It’s no secret that air pollution can affect physical health. But new research indicates it can also take a toll on mental health, including an increase in depression and bipolar disorder.
National Geographic reported that in the U.S., researchers have discovered that countries with poor air quality (according to the Environmental Protection Agency) had a 27% increase in bipolar disorder and a 6% increase in depression cases.
The study was led by University of Chicago geneticist Andrey Rzhetsky, who says it’s important to acknowledge that the study doesn’t prove air pollution leads to mental health problems, but does seem to add to a person’s risk. In London, China and South Korea, similar studies have indicated the same outcome.
To come to this conclusion, researchers on Rzhetsky’s team studied data from the U.S. and Denmark. In the U.S., they examined 11 years of health insurance data for 151 million individuals who had claims in four disorders: bipolar disorder, major depression, personality disorder, and schizophrenia. Epilepsy and Parkinson’s were also taken into consideration.

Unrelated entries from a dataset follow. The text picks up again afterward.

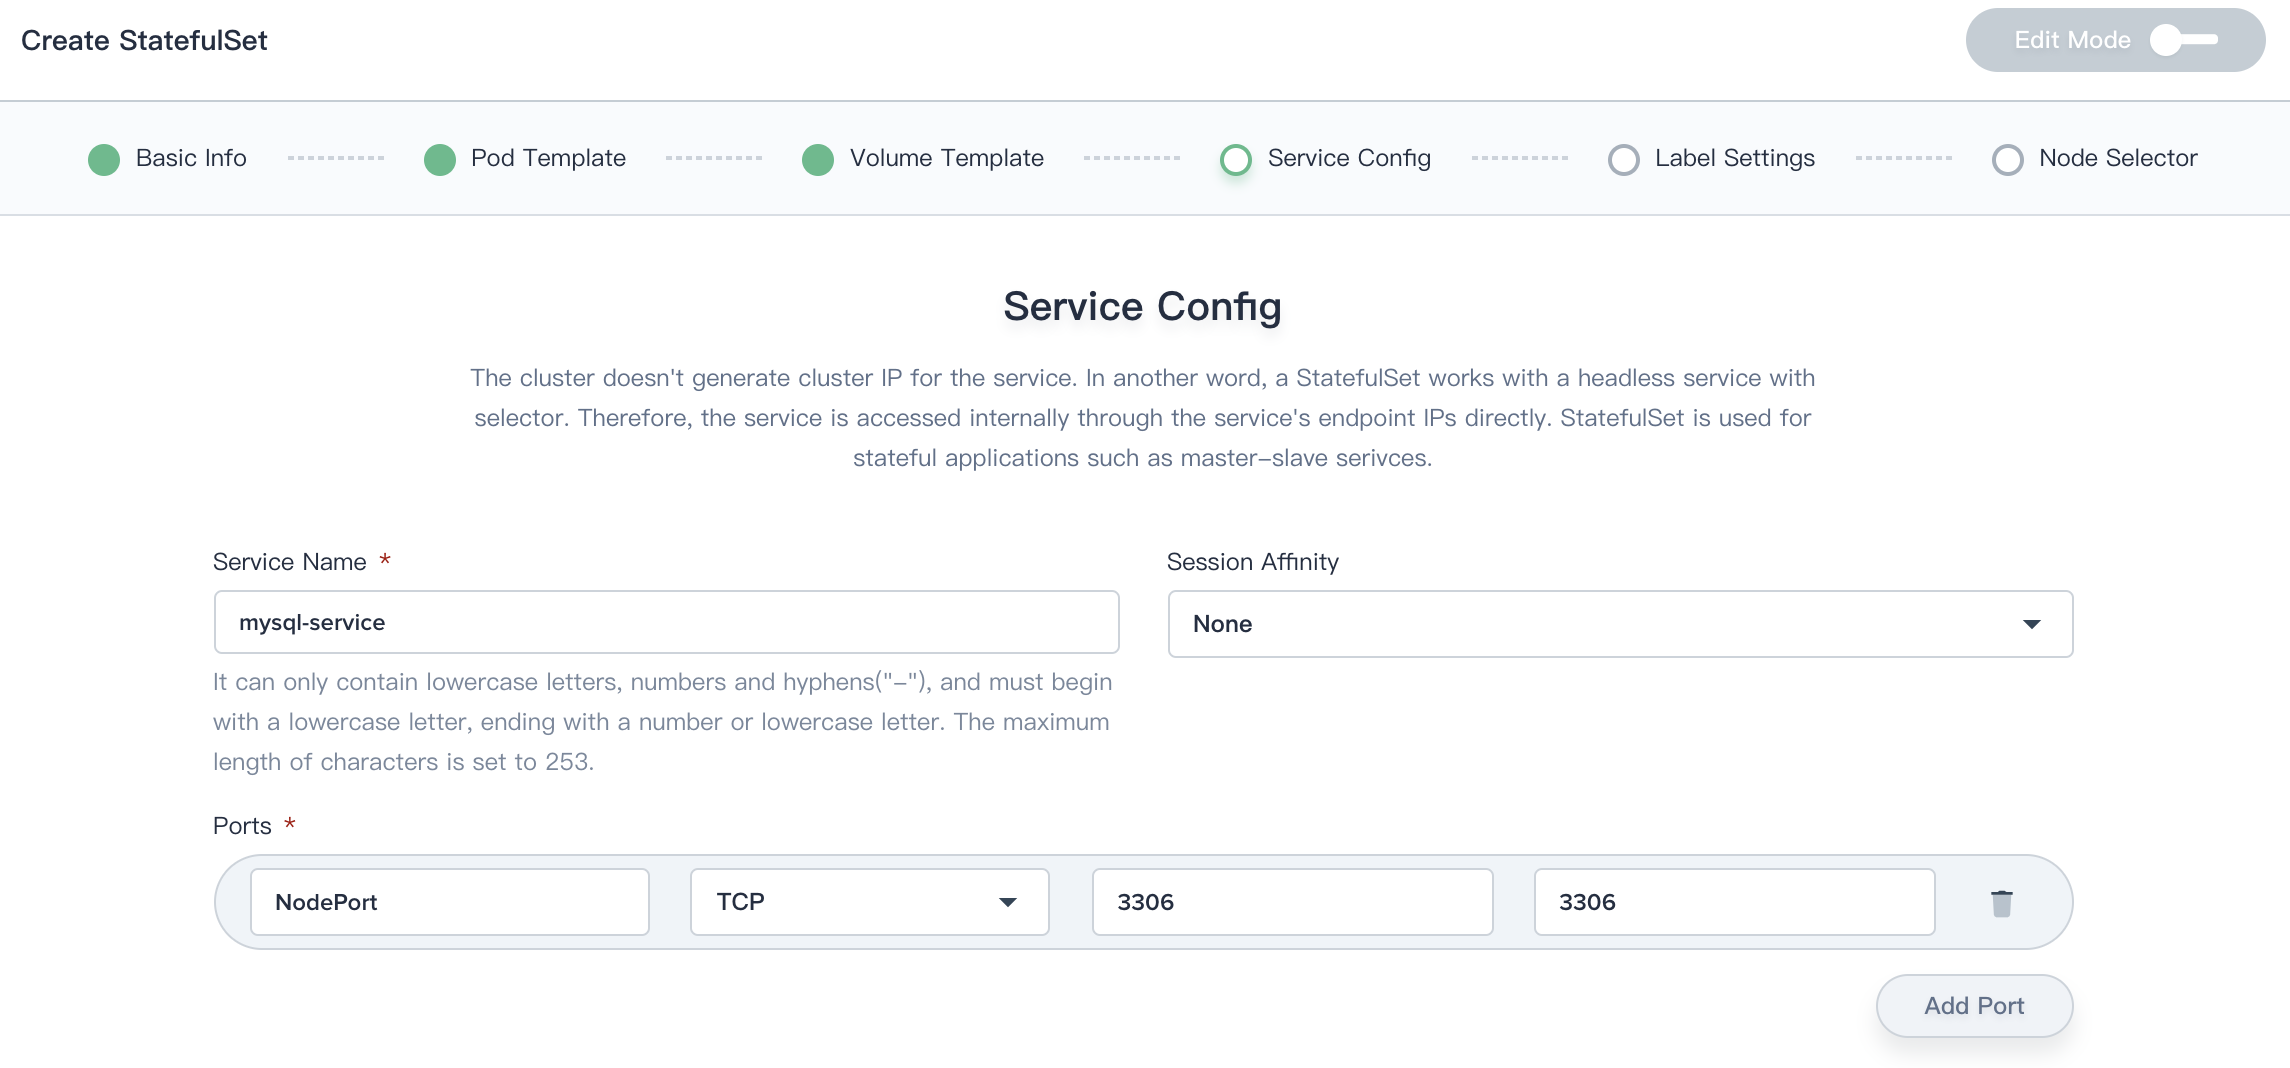
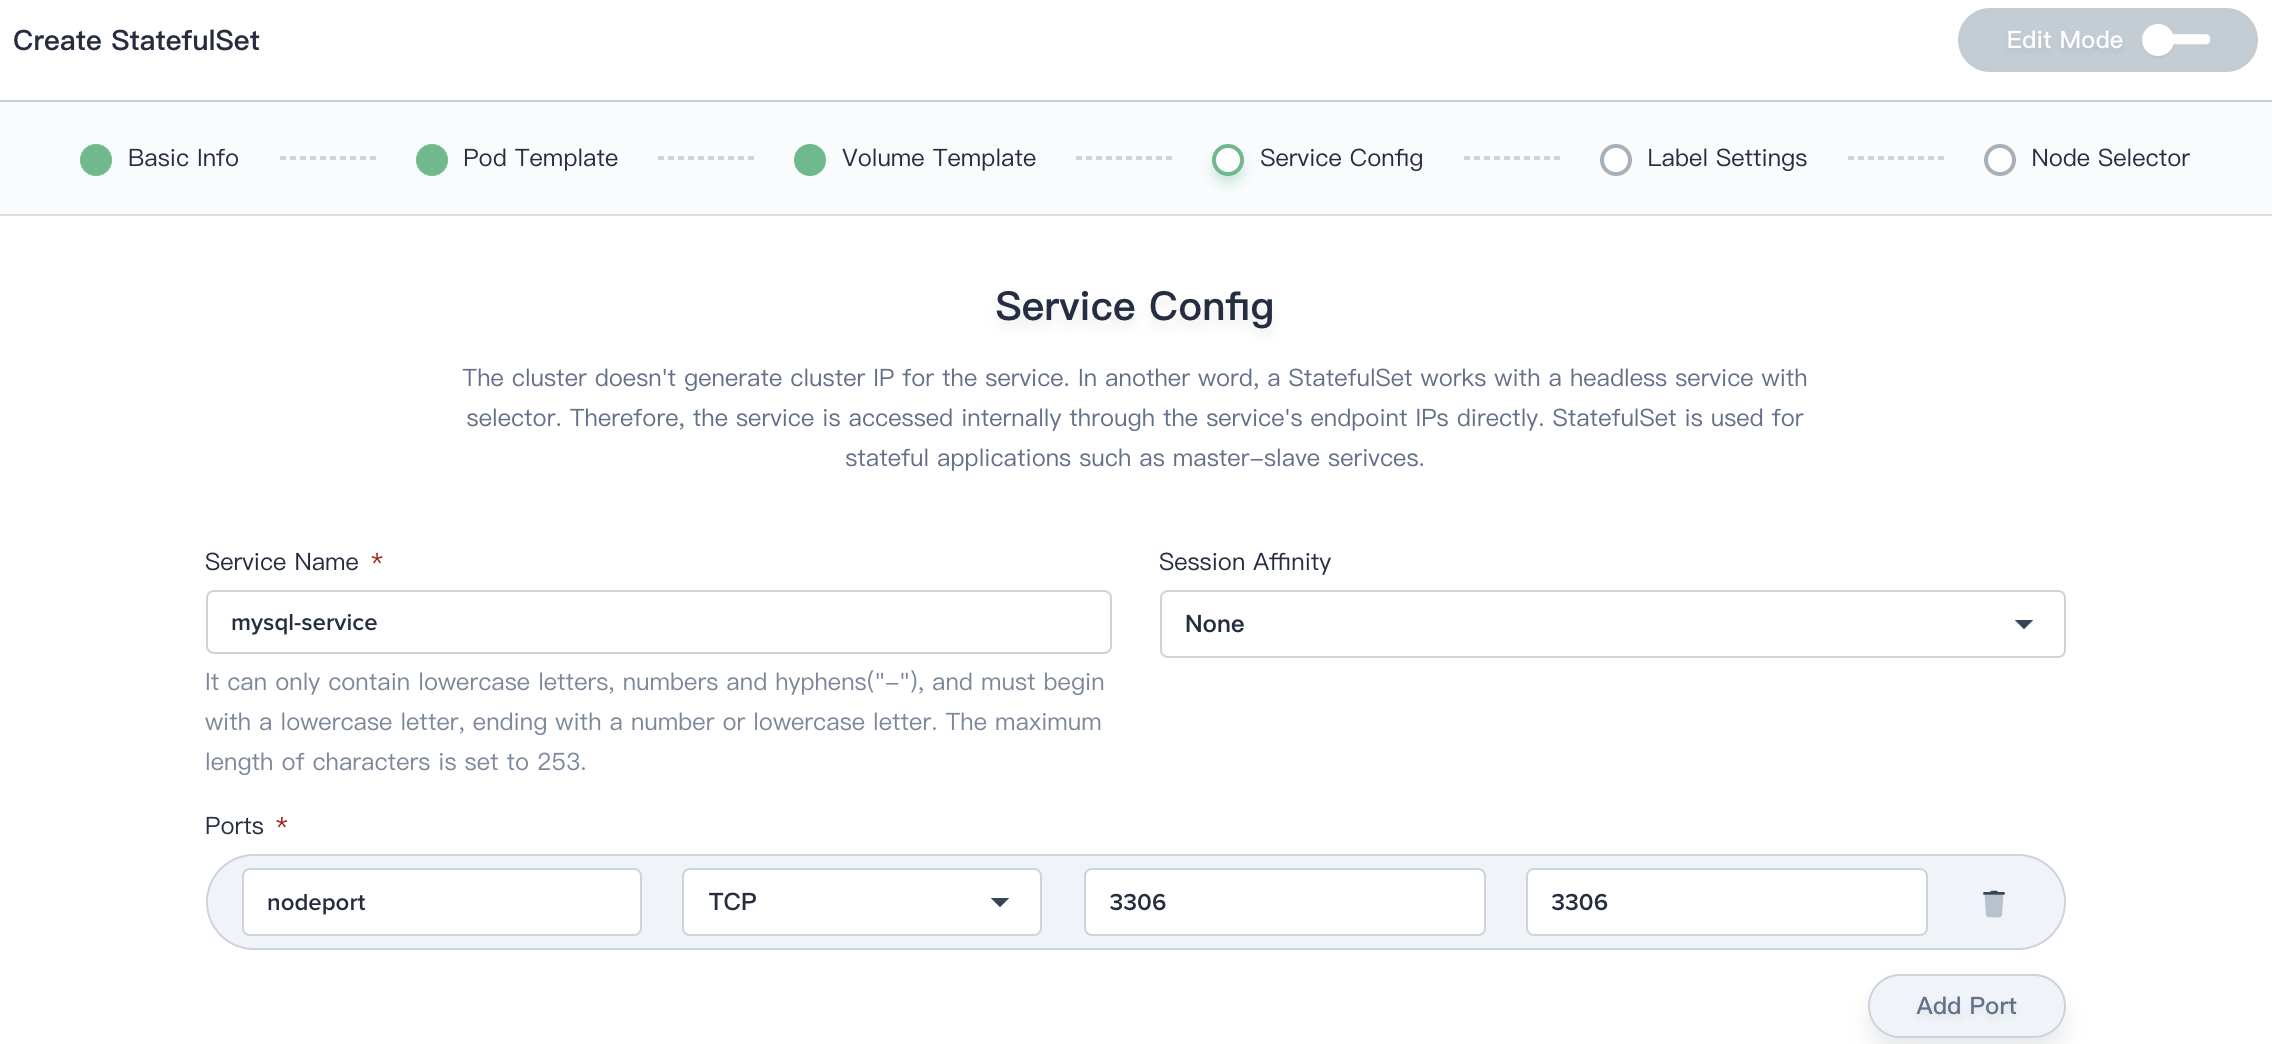
update quick start for English version

diff --git a/content/advanced-v1.0.0/en/quick-start/job-quick-start.md b/content/advanced-v1.0.0/en/quick-start/job-quick-start.md
@@ -1,0 +1,103 @@
+---
+title: "示例三 - 创建简单任务"
+---
+
+## 目的
+
+本文档以创建一个并行任务去执行简单的命令计算并输出圆周率到小数点后 2000 位作为示例，说明任务的基本功能。
+
+## 前提条件
+
+已创建了企业空间和项目，若还未创建请参考 [管理员快速入门](../../quick-start/admin-quick-start)。
+
+## 预估时间
+
+约 15 分钟。
+
+## 操作示例
+
+### 示例视频
+
+<video controls="controls" style="width: 100% !important; height: auto !important;">
+  <source type="video/mp4" src="https://kubesphere-docsvideo.gd2.qingstor.com/demo3-job.mp4">
+</video>
+
+### 创建任务
+
+登录 KubeSphere 控制台，在所属项目的左侧菜单栏，选择 **工作负载 → 任务**，进入任务列表页面。
+
+![创建任务](/demo3-create-job.png)
+
+#### 第一步：填写基本信息
+
+点击 **创建任务**，填写任务的基本信息，完成后点击 **下一步**。
+
+基本信息页中，需要填写任务的名称和描述信息。
+
+- 名称：为创建的任务起一个简洁明了的名称，便于用户浏览和搜索。
+- 别名：别名可以由任意字符组成，帮助您更好的区分资源，并支持中文名称。
+- 描述：简单介绍应用仓库的任务，让用户进一步了解该任务。
+
+![填写基本信息](/ae-demo-job1.png)
+
+#### 第二步：任务设置
+
+任务设置页中，通过设置 Job Spec 的四个配置参数来设置 Job 的任务类型，完成后点击 **下一步**。
+
+- Back Off Limit：默认为 6，失败尝试次数，若失败次数超过该值，则 Job 不会继续尝试工作；如此处设置为 5 则表示最多重试 5 次。
+- Completions：默认为 1，标志任务结束需要成功运行的 Pod 个数，如此处设置为 4 则表示任务结束需要运行 4 个 Pod。
+- Parallelism：默认为 1，标志并行运行的 Pod 的个数；如此处设置为 2 则表示并行 2 个 Pod。
+- Active Deadline Seconds：指定 Job 可运行的时间期限，超过时间还未结束，系统将会尝试进行终止，且 ActiveDeadlineSeconds 优先级高于 Back Off Limit；如此处设置 100 则表示超过 100s 后 Job 中的所有 Pod 运行将被终止。
+
+![任务设置](/demo-job-setting.png)
+
+#### 第三步：配置任务模板
+
+任务模板即设置 Pod 模板，其中 [RestartPolicy](https://kubernetes.io/docs/concepts/workloads/pods/pod-lifecycle/#restart-policy) 指通过同一节点上的 kubelet 重新启动容器，仅支持 Never 或 OnFailure，此处 RestartPolicy 选择 **Never**。
+
+> 说明：
+> RestartPolicy 表示当任务未完成的情况下：
+> - Never：任务会在容器组出现故障时创建新的容器组，且故障容器组不会消失。
+> - OnFailure：任务会在容器组出现故障时其内部重启容器，而不是创建新的容器组。
+
+![重启策略](/demo3-job-restartpolicy.png)
+
+下一步点击 **添加容器**，输入容器的名称 `pi` 和对应的镜像名 `perl`。CPU 和内存此处暂不作限定，将使用在创建项目时指定的默认值。
+
+点击 **高级选项**，然后点击 **添加命令**，依次添加如下四行命令，即让每一个 Job 执行输出圆周率小数点后 2000 位。设置完成后点击 **保存**，然后选择 **下一步**。
+
+```bash
+# 命令
+perl
+-Mbignum=bpi
+-wle
+print bpi(2000)
+```
+
+![镜像设置](/job-demo-container.png)
+
+#### 第四步：标签设置
+
+本示例暂不需要设置存储卷，可以跳过此步骤，点击 **下一步** 进入标签设置。标签（Label）用于指定资源对应的一组或者多组标签，便于标识和管理对象，这里的标签设置为 `app : job-demo`，无需设置节点选择器，点击 **创建**，任务创建成功，可在任务列表页查看。
+
+![任务创建成功](/demo3-job-list.png)
+
+### 验证任务结果
+
+1、点击该任务 `job-demo` 查看执行记录，可以看到任务执行的结果状态是 "已完成"，并且一共运行了 4 个 Pod，这是因为在第二步 Completions 设置为 4。
+
+![任务记录](/demo3-job-execution-record.png)
+
+2、在任务详情页的 **资源状态**，可以查看任务执行过程中创建的容器组。由于 Parallelism 设置为 2，因此任务将预先并行地创建 2 个容器组，然后再继续并行创建 2 个容器组，任务结束时将创建 4 个容器组，
+
+![任务详情](/demo3-job-creation-details.png)
+
+3、点击其中一个容器组，比如 `job-demo-5slt4`，查看该容器组中的容器。
+
+![任务容器详情](/demo3-job-container.png)
+
+4、在 **资源状态** 页，进一步点击该容器然后在 **容器日志** 的 Tab 下，查看 pi 容器中命令计算圆周率到小数点后 2000 位的输出结果。另外，可点击左侧的 **终端** 进入容器内部执行命令。
+
+![查看容器日志](/demo3-container-log.png)
+
+至此，您已经熟悉了任务 (Job) 的基本功能使用，关于任务的各项参数释义详见 [任务](../../workload/jobs)。

diff --git a/content/advanced-v1.0.0/en/quick-start/mysql-deployment.md b/content/advanced-v1.0.0/en/quick-start/mysql-deployment.md
@@ -9,8 +9,7 @@ title: "Deploy a MySQL Application"
 
 ## Target 
 
-
-This page contains a Statefulset as an example shows how to deploy MySQL as a stateful application, which used the `Mysql:5.6` image as a backend for the [Wordpress](https://wordpress.org/) website. The MySQL initial password for this example will be created and saved as [Secret](../../configuration/secrets). This example only describes the process without too much explanation. For a detailed explanation of parameters and fields, see [Secrets](../../configuration/secrets) and [StatefulSets](../../workload/statefulsets).
+This page creates a Statefulset as an example shows how to deploy MySQL as a stateful application, which used the `Mysql:5.6` image as a backend for the [Wordpress](https://wordpress.org/) website. The MySQL initial password for this example will be created and saved as [Secret](../../configuration/secrets). This example only describes the process without too much explanation. For a detailed explanation of parameters and fields, see [Secrets](../../configuration/secrets) and [StatefulSets](../../workload/statefulsets).
 
 <!-- ## 前提条件
 
@@ -200,7 +199,7 @@ Fill in the Service Config with the following information:
 
 - Service Name: `mysql-service` (The Service Name defined here will be associated with Wordpress)
 - Ports:
-   - name: NodePort
+   - name: nodeport
    - protocol: TCP
    - port: 3306
    - target port: 3306

diff --git a/content/advanced-v1.0.0/zh-CN/installation/all-in-one.md b/content/advanced-v1.0.0/zh-CN/installation/all-in-one.md
@@ -19,7 +19,7 @@ title: "All-in-One 模式"
 | CentOS 7.5 (64 bit) | CPU：4 核 <br/> 内存：8 G <br/> 系统盘：100 G | CPU：8 核 <br/> 内存：16 G <br/> 系统盘：不小于 100 G |
 | Ubuntu 16.04/18.04 LTS (64 bit) | CPU：4 核 <br/> 内存：8 G <br/> 系统盘：100 G | CPU：8 核 <br/> 内存：16 G <br/> 系统盘：不小于 100 G |
 |Red Hat Enterprise Linux Server 7.4 (64 bit) | CPU：4 核 <br/> 内存：8 G <br/> 系统盘：100 G | CPU：8 核 <br/> 内存：16 G <br/> 系统盘：不小于 100 G |
-|Debian Stretch 9.5 (64 bit)| CPU：4 核 <br/> 内存：8 G <br/> 系统盘：40 G | CPU：8 核 <br/> 内存：16 G <br/> 系统盘：不小于 100 G |
+|Debian Stretch 9.5 (64 bit)| CPU：4 核 <br/> 内存：8 G <br/> 系统盘：100 G | CPU：8 核 <br/> 内存：16 G <br/> 系统盘：不小于 100 G |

Next, the team studied data on country air, water, and land quality from the Environmental Protection Agency. Specifically, they paid attention to the areas where claims and poor air quality overlapped. In doing so, the strongest connection was found between pollution and bipolar disorder.
Pollution & Bipolar Disorder
The researchers also worked with scientists in Denmark. There, researchers looked at childhood air pollution exposure and connection to similar disorders. They found links between pollution and depression and bipolar disorder as well.
“These findings add to the current evidence from previous studies of a possible link between air pollution and psychiatric disorders,” Ioannis Bakolis, an epidemiologist from King’s College London who was not involved with the study, tells National Geographic.
However, Bakolis adds that too many variables exist to say there is a definitive link.
According to National Geographic, in the past scientists have gained knowledge of air pollution’s effects on the brain through studying rodents and dogs. In 2002 specifically, a study examined pollution from traffic and the impact on feral dogs and concluded that lung, nasal and brain damage were present.
“What happens in the brain is something resembling inflammation,” Rzhetsky said. “It results in symptoms that look like depression [in dogs].”
Rzhetsky notes that it’s important for mental health experts to consider environmental risk factors when it comes to treating patients, and adds that treating such disorders in a clean environment would be “the holy grail.”